The special primitive weapons season also will not take place on Wildlife Management Areas due to higher hunter numbers and unique management objectives for these areas.
Primitive season helps hunters in areas with higher deer densities earlier opportunities to achieve antlerless harvest objectives prior to the rut. Only archery equipment and primitive firearms are used.

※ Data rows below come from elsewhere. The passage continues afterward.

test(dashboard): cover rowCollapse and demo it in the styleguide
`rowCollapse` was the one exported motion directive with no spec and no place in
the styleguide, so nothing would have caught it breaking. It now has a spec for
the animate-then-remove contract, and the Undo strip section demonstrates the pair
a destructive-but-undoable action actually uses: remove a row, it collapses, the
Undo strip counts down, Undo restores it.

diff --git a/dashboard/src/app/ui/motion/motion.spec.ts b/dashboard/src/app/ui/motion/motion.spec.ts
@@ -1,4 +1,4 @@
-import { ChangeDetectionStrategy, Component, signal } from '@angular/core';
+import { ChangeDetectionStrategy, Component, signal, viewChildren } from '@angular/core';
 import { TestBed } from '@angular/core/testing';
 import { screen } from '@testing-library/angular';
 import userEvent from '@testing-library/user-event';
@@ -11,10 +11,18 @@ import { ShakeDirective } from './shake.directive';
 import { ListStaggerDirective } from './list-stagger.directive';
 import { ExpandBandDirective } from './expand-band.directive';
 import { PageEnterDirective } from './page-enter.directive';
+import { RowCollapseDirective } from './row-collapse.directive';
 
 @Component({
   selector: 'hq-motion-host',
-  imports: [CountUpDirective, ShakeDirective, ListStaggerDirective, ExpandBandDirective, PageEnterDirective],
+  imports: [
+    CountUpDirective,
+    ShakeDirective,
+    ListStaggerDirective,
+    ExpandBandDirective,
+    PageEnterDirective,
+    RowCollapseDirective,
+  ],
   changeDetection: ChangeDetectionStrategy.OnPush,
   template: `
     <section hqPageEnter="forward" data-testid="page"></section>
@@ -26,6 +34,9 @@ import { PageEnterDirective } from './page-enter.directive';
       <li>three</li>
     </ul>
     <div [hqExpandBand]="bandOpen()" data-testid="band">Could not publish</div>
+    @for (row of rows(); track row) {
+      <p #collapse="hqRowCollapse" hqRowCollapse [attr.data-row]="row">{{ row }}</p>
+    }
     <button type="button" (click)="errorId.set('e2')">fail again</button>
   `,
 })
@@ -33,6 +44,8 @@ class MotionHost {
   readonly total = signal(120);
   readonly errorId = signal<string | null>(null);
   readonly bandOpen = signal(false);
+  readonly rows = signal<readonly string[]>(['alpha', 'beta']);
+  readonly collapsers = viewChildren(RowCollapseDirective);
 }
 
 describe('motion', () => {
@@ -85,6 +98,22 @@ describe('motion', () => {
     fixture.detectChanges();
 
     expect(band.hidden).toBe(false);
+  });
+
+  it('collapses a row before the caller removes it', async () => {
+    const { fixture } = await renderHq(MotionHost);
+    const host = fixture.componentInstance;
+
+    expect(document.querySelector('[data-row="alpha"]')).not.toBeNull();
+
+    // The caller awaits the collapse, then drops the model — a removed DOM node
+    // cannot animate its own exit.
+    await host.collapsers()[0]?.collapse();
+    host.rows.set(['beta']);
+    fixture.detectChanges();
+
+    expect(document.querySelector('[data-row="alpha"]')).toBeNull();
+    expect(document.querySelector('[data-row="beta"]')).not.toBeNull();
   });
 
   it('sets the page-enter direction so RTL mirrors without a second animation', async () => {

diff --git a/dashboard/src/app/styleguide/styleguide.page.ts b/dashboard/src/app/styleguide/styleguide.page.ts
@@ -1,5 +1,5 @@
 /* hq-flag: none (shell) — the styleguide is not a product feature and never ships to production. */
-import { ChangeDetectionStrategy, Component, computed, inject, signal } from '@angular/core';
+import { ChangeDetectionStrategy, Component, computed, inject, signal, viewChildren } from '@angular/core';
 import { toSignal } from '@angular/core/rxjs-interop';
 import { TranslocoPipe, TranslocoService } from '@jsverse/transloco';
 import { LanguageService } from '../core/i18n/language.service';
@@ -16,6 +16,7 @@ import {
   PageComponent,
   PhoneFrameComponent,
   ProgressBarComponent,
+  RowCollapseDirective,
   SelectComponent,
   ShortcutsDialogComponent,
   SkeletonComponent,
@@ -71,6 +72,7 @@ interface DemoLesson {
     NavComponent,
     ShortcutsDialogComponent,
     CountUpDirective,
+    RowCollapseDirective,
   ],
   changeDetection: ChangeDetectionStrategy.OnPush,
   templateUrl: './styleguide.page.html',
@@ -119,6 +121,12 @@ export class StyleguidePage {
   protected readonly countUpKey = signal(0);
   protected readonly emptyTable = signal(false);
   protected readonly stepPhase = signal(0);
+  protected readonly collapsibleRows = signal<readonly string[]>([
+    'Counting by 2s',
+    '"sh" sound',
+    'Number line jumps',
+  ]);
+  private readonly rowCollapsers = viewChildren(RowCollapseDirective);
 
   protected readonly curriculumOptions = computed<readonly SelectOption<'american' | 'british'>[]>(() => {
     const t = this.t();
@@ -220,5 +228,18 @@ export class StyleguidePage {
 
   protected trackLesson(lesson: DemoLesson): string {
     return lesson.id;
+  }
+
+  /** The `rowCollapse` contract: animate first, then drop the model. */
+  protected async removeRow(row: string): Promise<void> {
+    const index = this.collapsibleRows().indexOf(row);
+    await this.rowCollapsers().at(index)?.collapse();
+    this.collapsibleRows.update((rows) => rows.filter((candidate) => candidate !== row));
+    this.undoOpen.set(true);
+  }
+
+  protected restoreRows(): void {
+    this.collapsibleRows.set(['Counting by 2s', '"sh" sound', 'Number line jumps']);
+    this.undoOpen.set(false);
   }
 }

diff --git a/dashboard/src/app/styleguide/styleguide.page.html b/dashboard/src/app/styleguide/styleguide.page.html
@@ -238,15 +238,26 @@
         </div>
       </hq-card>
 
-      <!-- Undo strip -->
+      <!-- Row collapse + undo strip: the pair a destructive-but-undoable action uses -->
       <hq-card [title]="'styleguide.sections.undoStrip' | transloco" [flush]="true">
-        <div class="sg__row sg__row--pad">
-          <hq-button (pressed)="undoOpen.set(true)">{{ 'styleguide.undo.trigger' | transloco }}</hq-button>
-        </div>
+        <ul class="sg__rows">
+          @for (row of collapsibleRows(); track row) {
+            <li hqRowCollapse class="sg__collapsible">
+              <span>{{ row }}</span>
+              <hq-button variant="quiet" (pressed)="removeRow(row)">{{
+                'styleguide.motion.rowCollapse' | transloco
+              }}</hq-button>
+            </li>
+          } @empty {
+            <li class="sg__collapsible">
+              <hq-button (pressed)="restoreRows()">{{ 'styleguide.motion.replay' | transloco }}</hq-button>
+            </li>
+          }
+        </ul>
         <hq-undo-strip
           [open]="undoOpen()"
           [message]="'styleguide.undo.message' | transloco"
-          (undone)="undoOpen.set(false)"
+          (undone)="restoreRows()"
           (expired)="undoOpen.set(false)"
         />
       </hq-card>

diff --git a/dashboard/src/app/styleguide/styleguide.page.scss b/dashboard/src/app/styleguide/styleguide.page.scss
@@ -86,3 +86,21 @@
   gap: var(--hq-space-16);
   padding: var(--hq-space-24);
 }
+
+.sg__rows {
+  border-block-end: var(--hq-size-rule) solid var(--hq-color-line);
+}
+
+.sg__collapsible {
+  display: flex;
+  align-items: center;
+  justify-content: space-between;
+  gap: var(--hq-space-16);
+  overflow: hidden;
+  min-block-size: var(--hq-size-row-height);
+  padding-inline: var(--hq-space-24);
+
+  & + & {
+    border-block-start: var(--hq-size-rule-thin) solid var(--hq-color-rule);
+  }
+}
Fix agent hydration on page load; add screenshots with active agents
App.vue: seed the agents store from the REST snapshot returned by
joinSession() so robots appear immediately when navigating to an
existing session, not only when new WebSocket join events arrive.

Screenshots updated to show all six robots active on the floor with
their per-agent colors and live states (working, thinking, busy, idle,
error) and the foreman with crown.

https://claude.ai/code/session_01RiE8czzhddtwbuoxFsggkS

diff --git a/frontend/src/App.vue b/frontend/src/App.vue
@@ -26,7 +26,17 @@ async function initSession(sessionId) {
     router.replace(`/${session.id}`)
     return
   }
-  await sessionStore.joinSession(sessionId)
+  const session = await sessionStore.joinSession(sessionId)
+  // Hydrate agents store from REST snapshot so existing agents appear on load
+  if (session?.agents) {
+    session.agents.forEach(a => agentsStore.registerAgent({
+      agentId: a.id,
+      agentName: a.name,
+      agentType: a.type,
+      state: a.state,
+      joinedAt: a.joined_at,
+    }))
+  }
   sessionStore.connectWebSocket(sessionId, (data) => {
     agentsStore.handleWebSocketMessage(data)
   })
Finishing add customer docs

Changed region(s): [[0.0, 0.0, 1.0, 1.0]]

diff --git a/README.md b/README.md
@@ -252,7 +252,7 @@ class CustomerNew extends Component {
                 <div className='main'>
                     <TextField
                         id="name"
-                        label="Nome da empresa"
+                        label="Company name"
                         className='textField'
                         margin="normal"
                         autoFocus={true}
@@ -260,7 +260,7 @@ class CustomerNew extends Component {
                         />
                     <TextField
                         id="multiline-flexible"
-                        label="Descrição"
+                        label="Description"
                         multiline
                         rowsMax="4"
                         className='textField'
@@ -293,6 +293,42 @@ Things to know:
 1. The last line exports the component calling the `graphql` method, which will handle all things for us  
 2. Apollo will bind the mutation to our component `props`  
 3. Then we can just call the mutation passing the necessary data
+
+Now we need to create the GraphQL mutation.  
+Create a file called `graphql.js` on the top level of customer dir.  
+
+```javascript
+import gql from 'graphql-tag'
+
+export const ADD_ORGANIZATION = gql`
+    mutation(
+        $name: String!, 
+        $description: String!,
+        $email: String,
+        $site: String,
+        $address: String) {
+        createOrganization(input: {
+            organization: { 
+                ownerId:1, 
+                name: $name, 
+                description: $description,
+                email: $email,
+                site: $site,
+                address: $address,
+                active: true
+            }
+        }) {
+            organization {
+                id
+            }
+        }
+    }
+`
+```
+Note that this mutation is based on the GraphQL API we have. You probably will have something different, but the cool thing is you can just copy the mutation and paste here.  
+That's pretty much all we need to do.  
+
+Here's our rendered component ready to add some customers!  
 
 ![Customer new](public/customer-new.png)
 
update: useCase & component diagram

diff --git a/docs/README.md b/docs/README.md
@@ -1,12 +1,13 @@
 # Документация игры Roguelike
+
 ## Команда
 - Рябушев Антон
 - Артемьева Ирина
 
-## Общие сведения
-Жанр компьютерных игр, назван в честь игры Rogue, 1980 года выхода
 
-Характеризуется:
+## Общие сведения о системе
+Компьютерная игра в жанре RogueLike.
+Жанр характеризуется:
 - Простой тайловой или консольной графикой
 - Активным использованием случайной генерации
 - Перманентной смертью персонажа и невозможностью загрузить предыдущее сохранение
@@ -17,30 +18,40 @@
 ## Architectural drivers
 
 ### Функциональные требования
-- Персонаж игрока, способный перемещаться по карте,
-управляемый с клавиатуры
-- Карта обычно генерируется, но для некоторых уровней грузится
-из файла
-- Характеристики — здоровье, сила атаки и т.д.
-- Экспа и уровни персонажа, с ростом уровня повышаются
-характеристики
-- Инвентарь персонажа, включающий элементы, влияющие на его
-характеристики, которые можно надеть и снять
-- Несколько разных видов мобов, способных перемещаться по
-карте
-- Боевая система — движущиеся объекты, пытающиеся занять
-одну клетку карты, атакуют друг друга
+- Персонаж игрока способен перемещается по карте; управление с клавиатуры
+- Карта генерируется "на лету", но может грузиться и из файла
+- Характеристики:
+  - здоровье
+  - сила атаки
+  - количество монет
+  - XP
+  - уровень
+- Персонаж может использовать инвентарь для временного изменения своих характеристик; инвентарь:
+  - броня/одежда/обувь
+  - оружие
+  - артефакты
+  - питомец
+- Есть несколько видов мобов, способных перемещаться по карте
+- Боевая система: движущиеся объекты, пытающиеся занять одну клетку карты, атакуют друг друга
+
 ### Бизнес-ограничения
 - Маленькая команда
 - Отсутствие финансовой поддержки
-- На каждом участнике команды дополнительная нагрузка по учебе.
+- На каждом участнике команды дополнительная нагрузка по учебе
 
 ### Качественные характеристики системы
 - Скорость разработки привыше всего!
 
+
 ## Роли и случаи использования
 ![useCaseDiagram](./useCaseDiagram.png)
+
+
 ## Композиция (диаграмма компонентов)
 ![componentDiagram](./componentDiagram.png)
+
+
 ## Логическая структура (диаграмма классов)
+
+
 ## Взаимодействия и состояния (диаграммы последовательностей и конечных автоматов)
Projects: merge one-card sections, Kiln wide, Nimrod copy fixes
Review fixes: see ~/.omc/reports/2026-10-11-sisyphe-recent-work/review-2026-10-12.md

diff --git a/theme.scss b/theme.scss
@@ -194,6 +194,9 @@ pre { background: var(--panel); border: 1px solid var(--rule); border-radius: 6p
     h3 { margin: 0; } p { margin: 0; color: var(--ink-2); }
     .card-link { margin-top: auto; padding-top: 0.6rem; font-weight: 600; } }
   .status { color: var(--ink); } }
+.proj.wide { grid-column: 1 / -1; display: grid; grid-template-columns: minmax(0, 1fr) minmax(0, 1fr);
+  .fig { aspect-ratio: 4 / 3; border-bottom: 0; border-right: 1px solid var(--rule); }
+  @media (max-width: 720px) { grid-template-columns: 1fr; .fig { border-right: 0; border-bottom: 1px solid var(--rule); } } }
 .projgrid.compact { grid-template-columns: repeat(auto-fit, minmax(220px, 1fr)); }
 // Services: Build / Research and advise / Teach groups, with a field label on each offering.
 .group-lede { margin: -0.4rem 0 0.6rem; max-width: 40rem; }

"Primitive firearms," for the purpose of hunting deer, are defined as single or double barreled muzzle-loading rifles of at least .38 caliber; OR single shot, breech loading, metallic cartridge rifles (.35 caliber or larger) and replicas, reproductions, or reintroductions of those type rifles with an exposed hammer; OR single or double barreled muzzle-loading shotguns, with single ball or slug. All muzzle-loading primitive firearms must use black powder or a black powder substitute with percussion caps, #209 shotgun primers, or flintlock ignition.
"Deer Management Assistance Program data indicate many deer populations across Mississippi are at or greatly above habitat carrying capacity," MDWFP Central Region Deer Biologist David Graves said. "Participation in the special primitive weapons season is important to reduce antlerless deer numbers in areas where deer populations are high. Meeting antlerless deer harvest objectives early in the season will increase the potential for increased buck observation and harvest during the rut."